Drop every picture. Return the rest of the entries exactly.
(Input material Opens)
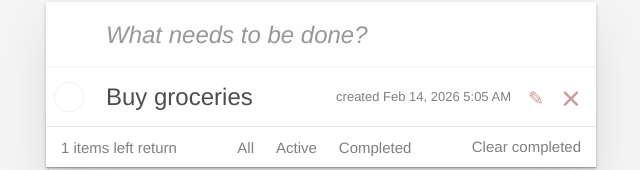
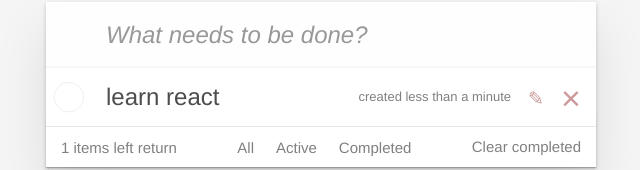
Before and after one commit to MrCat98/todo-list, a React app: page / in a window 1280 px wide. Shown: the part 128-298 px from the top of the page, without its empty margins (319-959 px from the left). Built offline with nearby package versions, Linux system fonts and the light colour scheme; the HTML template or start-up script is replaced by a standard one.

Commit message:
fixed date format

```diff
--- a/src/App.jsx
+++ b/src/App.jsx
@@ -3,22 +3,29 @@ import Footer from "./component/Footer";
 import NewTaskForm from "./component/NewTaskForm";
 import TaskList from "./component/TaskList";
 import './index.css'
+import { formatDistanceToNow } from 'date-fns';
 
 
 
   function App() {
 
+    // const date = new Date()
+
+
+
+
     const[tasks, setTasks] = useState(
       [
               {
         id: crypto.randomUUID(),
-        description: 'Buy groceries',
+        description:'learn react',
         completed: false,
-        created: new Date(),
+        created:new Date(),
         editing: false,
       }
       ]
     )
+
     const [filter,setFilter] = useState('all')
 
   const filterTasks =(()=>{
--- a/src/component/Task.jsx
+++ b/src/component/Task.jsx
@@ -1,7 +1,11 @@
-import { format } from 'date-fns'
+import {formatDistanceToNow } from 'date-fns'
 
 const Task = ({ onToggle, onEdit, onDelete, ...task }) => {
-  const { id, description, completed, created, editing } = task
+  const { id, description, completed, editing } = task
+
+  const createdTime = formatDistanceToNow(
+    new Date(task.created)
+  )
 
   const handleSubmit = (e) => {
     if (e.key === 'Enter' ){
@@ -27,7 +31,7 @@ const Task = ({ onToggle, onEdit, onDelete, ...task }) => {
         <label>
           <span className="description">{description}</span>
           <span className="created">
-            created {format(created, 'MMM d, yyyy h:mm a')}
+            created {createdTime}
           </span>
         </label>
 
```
(Input material Closes)
-- Task output --
Before and after one commit to MrCat98/todo-list, a React app: page / in a window 1280 px wide. Shown: the part 128-298 px from the top of the page, without its empty margins (319-959 px from the left). Built offline with nearby package versions, Linux system fonts and the light colour scheme; the HTML template or start-up script is replaced by a standard one.

Commit message:
fixed date format

```diff
--- a/src/App.jsx
+++ b/src/App.jsx
@@ -3,22 +3,29 @@ import Footer from "./component/Footer";
 import NewTaskForm from "./component/NewTaskForm";
 import TaskList from "./component/TaskList";
 import './index.css'
+import { formatDistanceToNow } from 'date-fns';
 
 
 
   function App() {
 
+    // const date = new Date()
+
+
+
+
     const[tasks, setTasks] = useState(
       [
               {
         id: crypto.randomUUID(),
-        description: 'Buy groceries',
+        description:'learn react',
         completed: false,
-        created: new Date(),
+        created:new Date(),
         editing: false,
       }
       ]
     )
+
     const [filter,setFilter] = useState('all')
 
   const filterTasks =(()=>{
--- a/src/component/Task.jsx
+++ b/src/component/Task.jsx
@@ -1,7 +1,11 @@
-import { format } from 'date-fns'
+import {formatDistanceToNow } from 'date-fns'
 
 const Task = ({ onToggle, onEdit, onDelete, ...task }) => {
-  const { id, description, completed, created, editing } = task
+  const { id, description, completed, editing } = task
+
+  const createdTime = formatDistanceToNow(
+    new Date(task.created)
+  )
 
   const handleSubmit = (e) => {
     if (e.key === 'Enter' ){
@@ -27,7 +31,7 @@ const Task = ({ onToggle, onEdit, onDelete, ...task }) => {
         <label>
           <span className="description">{description}</span>
           <span className="created">
-            created {format(created, 'MMM d, yyyy h:mm a')}
+            created {createdTime}
           </span>
         </label>
 
```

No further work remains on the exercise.